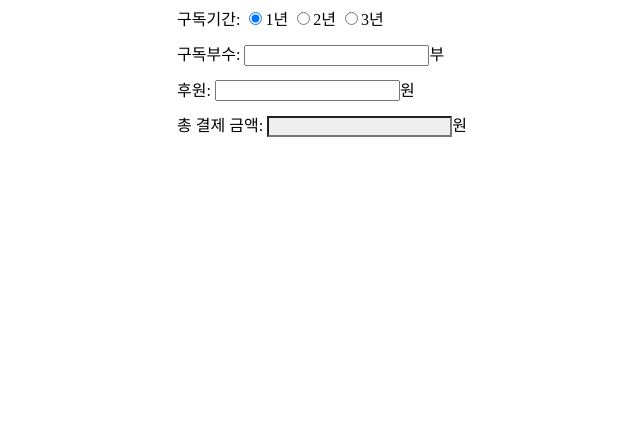
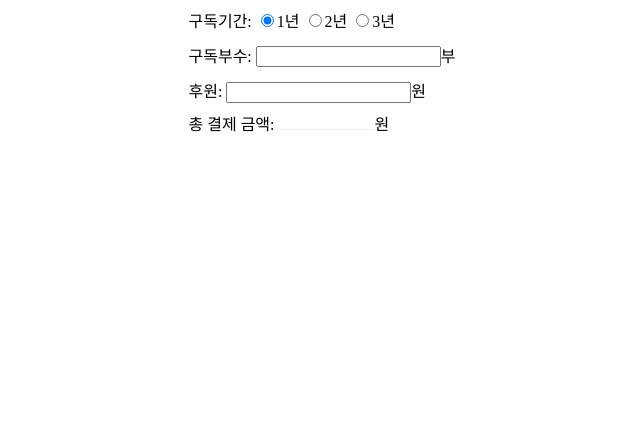
Before and after one commit to mytory/vuejs-seminar, a plain HTML site: page situation2.html in a window 1280 px wide. Shown: the part 381-816 px from the top of the page, without its empty margins (318-958 px from the left). Drawn offline with Linux system fonts and the light colour scheme.

Commit message:
상황2, 합계를 input에서 span으로 변경.

```diff
--- a/situation2.html
+++ b/situation2.html
@@ -27,8 +27,8 @@
             <input type="number" name="donation" id="donation">원
         </div>
         <div>
-            <label for="amount">총 결제 금액:</label>
-            <input type="number" name="amount" id="amount" readonly>원
+            총 결제 금액:
+            <span class="amount  js-amount"></span>원
         </div>
     </form>
 </div>
--- a/style.css
+++ b/style.css
@@ -4,10 +4,6 @@
 
 input[type=number] {
     text-align: right;
-}
-
-input[readonly] {
-    background-color: #efefef;
 }
 
 .text-center {
@@ -24,6 +20,14 @@ input[readonly] {
 .list {
     width: 300px;
     margin-left: 3em;
+}
+
+.amount {
+    display: inline-block;
+    min-width: 6em;
+    border-bottom: 1px solid #eee;
+    padding-bottom: 1px;
+    text-align: right;
 }
 
 table {
```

▬▬▬

### WHAT TO DO
Leave the pictures out and return each entry exactly.

### TASK ANSWER
Before and after one commit to mytory/vuejs-seminar, a plain HTML site: page situation2.html in a window 1280 px wide. Shown: the part 381-816 px from the top of the page, without its empty margins (318-958 px from the left). Drawn offline with Linux system fonts and the light colour scheme.

Commit message:
상황2, 합계를 input에서 span으로 변경.

```diff
--- a/situation2.html
+++ b/situation2.html
@@ -27,8 +27,8 @@
             <input type="number" name="donation" id="donation">원
         </div>
         <div>
-            <label for="amount">총 결제 금액:</label>
-            <input type="number" name="amount" id="amount" readonly>원
+            총 결제 금액:
+            <span class="amount  js-amount"></span>원
         </div>
     </form>
 </div>
--- a/style.css
+++ b/style.css
@@ -4,10 +4,6 @@
 
 input[type=number] {
     text-align: right;
-}
-
-input[readonly] {
-    background-color: #efefef;
 }
 
 .text-center {
@@ -24,6 +20,14 @@ input[readonly] {
 .list {
     width: 300px;
     margin-left: 3em;
+}
+
+.amount {
+    display: inline-block;
+    min-width: 6em;
+    border-bottom: 1px solid #eee;
+    padding-bottom: 1px;
+    text-align: right;
 }
 
 table {
```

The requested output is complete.